Violation of Telephone Consumer Protection Act Viewed as Invasion of Privacy

Hooters of Augusta Inc. bought advertising space on weekly flyers faxed to a database of area businesses. One of the recipients of their faxed ad was an attorney. The attorney sued Hooters; the case became a class action; and damages were sought under the federal Telephone Consumer Protection Act, which declares it against the law to send an unsolicited advertisement to a fax machine. Hooters was found guilty of knowingly and willfully violating the Act and reached a settlement agreement of $9 million.

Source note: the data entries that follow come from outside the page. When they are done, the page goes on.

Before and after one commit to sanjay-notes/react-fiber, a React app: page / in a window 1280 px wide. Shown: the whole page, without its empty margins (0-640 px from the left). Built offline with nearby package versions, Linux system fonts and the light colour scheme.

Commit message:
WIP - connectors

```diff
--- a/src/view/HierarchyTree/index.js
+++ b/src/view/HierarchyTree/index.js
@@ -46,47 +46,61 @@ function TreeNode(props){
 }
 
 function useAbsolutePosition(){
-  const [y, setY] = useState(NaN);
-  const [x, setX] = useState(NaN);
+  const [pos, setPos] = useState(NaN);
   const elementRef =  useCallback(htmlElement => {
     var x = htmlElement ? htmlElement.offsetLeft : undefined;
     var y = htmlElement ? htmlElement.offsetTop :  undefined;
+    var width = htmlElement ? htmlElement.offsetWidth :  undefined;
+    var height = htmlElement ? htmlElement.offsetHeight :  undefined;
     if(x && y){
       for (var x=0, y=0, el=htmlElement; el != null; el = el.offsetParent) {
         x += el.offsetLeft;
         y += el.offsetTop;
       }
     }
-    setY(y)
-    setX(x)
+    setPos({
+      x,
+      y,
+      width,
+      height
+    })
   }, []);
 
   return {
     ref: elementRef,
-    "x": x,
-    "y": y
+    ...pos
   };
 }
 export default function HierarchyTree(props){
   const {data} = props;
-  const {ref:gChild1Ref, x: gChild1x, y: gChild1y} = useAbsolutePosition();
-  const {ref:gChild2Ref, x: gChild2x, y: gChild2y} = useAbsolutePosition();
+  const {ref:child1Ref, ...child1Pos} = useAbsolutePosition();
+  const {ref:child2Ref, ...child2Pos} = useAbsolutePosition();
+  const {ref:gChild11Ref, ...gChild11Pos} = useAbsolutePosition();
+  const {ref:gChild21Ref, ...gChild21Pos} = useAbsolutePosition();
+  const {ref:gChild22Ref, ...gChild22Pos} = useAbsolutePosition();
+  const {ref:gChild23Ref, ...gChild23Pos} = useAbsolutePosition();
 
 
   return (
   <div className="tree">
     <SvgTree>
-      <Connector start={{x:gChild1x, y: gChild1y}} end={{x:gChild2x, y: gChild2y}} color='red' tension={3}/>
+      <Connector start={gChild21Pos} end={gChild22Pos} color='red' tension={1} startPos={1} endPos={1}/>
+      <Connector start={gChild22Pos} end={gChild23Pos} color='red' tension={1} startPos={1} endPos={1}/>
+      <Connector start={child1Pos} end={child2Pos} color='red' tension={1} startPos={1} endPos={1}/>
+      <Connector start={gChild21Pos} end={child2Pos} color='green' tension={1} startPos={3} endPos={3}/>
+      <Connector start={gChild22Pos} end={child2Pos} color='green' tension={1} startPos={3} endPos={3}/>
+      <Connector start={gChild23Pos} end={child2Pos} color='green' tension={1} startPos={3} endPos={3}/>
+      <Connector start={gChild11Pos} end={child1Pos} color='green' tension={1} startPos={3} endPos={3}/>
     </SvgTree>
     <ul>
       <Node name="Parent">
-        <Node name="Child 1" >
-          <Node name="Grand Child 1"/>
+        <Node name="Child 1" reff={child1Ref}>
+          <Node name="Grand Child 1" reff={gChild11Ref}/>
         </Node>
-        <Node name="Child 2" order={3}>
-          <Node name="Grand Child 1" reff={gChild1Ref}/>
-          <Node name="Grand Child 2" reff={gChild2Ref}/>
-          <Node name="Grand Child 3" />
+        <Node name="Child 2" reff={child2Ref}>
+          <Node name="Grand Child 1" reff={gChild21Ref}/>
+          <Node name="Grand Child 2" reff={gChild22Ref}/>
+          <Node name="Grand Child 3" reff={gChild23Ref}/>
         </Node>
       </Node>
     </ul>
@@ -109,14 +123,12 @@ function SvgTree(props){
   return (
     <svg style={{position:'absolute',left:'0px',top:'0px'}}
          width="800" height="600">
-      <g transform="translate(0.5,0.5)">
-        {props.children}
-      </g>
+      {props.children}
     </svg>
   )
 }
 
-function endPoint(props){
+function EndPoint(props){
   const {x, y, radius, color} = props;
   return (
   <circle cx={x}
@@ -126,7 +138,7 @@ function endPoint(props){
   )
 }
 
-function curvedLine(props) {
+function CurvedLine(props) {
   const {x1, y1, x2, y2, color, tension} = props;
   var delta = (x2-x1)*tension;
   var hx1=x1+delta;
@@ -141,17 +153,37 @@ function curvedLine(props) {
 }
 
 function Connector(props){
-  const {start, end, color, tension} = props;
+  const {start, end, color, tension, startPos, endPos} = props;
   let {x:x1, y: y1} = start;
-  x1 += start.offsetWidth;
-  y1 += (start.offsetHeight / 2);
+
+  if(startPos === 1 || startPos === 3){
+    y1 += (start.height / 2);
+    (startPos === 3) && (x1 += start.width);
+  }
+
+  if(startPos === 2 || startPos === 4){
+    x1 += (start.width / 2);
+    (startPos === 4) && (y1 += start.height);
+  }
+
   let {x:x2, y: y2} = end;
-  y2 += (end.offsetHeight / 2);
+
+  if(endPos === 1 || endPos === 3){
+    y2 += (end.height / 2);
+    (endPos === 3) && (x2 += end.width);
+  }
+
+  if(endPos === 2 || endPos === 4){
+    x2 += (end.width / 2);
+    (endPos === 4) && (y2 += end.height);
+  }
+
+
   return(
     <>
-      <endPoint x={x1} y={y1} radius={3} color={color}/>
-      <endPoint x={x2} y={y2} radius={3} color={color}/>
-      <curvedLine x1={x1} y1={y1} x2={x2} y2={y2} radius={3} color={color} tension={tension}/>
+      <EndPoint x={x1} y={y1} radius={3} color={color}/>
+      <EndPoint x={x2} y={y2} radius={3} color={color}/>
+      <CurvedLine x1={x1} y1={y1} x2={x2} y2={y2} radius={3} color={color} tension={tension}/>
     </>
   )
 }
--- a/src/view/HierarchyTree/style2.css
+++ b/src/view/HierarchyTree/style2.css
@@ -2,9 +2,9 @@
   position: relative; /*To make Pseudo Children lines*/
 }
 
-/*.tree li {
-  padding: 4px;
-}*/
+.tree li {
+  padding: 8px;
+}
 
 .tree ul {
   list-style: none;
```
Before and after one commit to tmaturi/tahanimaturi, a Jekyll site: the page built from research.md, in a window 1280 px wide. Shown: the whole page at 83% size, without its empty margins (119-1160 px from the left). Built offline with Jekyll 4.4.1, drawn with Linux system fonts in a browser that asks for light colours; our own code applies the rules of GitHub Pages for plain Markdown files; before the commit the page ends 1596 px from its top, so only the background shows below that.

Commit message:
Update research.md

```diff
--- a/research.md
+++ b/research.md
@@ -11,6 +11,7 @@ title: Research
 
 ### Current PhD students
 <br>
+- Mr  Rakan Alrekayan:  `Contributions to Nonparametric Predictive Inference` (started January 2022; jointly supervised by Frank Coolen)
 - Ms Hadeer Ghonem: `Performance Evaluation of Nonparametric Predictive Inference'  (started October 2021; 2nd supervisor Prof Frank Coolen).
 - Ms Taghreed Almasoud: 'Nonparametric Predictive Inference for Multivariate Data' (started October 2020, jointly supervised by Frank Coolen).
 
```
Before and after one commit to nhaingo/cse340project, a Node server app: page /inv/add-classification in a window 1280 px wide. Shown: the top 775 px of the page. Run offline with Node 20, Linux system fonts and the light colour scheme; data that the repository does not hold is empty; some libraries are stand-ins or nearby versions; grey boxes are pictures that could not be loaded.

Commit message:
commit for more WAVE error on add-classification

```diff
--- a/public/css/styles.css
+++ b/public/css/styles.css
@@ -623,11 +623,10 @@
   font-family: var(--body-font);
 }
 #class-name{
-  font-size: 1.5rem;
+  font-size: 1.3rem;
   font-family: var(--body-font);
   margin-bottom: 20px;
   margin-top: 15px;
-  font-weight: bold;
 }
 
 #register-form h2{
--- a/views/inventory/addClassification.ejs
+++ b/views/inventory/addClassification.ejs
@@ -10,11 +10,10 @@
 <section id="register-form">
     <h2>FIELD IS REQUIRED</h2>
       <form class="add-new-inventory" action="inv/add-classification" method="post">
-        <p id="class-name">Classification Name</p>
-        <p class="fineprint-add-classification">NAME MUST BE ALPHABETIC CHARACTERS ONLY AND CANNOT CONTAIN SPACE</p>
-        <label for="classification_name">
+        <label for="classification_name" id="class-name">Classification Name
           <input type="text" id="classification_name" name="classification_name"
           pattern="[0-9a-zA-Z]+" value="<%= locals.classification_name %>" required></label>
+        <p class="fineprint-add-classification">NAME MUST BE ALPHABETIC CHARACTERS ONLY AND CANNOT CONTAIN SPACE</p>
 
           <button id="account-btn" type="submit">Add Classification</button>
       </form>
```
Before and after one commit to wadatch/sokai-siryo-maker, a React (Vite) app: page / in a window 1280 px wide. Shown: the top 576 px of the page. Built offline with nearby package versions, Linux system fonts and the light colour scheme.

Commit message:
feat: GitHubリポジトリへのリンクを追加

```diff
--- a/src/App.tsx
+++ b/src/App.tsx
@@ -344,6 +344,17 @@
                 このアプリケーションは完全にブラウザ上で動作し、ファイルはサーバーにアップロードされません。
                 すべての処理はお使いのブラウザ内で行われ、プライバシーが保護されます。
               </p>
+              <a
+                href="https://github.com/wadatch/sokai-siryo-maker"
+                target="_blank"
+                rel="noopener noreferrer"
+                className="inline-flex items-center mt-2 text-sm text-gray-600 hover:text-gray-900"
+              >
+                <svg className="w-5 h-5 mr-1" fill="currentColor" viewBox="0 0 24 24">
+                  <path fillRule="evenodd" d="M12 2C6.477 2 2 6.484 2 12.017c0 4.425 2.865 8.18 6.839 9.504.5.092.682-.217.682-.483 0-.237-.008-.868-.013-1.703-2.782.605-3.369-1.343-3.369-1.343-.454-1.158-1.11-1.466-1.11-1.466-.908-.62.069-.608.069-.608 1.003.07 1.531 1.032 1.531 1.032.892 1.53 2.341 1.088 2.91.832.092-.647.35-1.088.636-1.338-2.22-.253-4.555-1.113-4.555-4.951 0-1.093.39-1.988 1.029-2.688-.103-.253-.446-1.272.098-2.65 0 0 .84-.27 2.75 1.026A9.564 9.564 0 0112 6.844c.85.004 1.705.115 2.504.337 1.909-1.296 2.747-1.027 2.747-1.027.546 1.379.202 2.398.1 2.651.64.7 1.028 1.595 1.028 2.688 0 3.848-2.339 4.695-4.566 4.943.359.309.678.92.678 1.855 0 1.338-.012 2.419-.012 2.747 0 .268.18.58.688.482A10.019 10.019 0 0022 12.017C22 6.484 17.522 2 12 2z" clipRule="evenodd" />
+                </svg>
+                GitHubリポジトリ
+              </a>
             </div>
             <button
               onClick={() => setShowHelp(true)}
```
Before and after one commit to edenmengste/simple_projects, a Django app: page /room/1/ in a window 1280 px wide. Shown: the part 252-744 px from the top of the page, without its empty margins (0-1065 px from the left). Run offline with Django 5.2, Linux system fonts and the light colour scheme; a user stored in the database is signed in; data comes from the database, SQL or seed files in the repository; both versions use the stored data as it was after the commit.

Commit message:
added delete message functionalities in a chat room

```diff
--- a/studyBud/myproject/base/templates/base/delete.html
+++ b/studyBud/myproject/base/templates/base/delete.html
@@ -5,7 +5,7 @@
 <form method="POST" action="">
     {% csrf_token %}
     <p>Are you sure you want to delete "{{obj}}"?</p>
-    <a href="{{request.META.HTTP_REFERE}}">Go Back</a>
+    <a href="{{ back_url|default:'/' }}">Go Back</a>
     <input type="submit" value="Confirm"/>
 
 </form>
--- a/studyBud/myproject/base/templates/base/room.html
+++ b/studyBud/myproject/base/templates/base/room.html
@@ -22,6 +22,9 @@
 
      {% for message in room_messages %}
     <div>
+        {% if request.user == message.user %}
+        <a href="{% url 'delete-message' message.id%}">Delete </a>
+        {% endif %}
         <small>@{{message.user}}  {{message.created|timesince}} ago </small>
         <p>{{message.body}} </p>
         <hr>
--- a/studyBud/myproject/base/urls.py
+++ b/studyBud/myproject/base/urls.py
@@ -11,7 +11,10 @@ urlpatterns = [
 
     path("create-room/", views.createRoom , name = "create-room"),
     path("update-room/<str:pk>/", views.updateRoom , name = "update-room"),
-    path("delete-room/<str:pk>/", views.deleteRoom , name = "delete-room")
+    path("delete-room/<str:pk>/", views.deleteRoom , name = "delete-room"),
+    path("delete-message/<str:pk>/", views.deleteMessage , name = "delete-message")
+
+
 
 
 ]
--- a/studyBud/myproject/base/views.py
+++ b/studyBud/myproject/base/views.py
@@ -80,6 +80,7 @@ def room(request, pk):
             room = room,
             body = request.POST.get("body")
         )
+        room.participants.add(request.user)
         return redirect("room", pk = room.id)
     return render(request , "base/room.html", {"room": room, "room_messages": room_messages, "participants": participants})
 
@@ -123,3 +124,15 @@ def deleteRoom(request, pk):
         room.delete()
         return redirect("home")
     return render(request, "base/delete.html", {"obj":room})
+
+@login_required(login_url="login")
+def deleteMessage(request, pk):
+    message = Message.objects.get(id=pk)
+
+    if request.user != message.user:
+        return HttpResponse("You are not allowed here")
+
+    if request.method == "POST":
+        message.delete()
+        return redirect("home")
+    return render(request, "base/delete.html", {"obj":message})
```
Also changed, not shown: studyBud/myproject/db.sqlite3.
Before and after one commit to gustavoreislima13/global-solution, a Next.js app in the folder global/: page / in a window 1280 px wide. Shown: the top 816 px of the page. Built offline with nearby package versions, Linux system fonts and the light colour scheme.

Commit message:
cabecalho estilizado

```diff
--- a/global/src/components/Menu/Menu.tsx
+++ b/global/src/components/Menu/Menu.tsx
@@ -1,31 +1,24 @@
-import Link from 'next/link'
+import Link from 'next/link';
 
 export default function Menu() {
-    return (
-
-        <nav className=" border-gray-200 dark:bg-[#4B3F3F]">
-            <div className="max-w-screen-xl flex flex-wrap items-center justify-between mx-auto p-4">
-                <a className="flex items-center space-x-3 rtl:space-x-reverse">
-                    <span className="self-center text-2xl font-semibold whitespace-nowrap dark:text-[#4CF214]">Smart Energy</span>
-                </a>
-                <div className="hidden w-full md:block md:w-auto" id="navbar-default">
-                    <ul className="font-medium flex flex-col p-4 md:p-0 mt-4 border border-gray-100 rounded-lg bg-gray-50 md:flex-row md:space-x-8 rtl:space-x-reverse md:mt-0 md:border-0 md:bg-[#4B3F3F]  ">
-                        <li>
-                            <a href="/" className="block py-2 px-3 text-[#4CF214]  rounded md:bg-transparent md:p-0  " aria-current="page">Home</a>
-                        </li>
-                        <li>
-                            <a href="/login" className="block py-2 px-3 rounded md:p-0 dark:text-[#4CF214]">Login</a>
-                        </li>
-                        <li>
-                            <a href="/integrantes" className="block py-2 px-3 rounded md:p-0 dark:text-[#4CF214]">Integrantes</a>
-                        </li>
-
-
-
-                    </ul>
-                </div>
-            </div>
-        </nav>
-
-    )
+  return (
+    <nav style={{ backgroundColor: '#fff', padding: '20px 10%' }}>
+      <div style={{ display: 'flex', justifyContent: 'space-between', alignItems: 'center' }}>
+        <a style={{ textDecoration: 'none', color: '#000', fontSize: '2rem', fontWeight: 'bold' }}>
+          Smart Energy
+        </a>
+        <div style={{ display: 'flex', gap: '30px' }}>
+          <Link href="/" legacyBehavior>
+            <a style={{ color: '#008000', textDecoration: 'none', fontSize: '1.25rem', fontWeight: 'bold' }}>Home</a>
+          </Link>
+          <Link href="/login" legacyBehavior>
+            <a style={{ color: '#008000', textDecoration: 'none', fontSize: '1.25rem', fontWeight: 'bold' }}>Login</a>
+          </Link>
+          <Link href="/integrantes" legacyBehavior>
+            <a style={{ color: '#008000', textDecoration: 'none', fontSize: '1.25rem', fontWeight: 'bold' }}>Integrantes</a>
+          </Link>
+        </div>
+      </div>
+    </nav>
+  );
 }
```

Of course Hooters looked to their insurance carrier for protection. The 11th Circuit Court of Appeals determined that they did indeed have coverage in the advertising injury portion of their Umbrella policy. Specifically, their policy covers “oral or written publication of material that violates a person’s right to privacy.” So, the unsolicited fax was an invasion of privacy and the fax was considered a publication. The amount of final judgment paid under Hooter’s insurance policy was $5 million (equal to the total limit of their policy). You can download the full details from the U.S. Court of Appeals for the 11th Circuit website.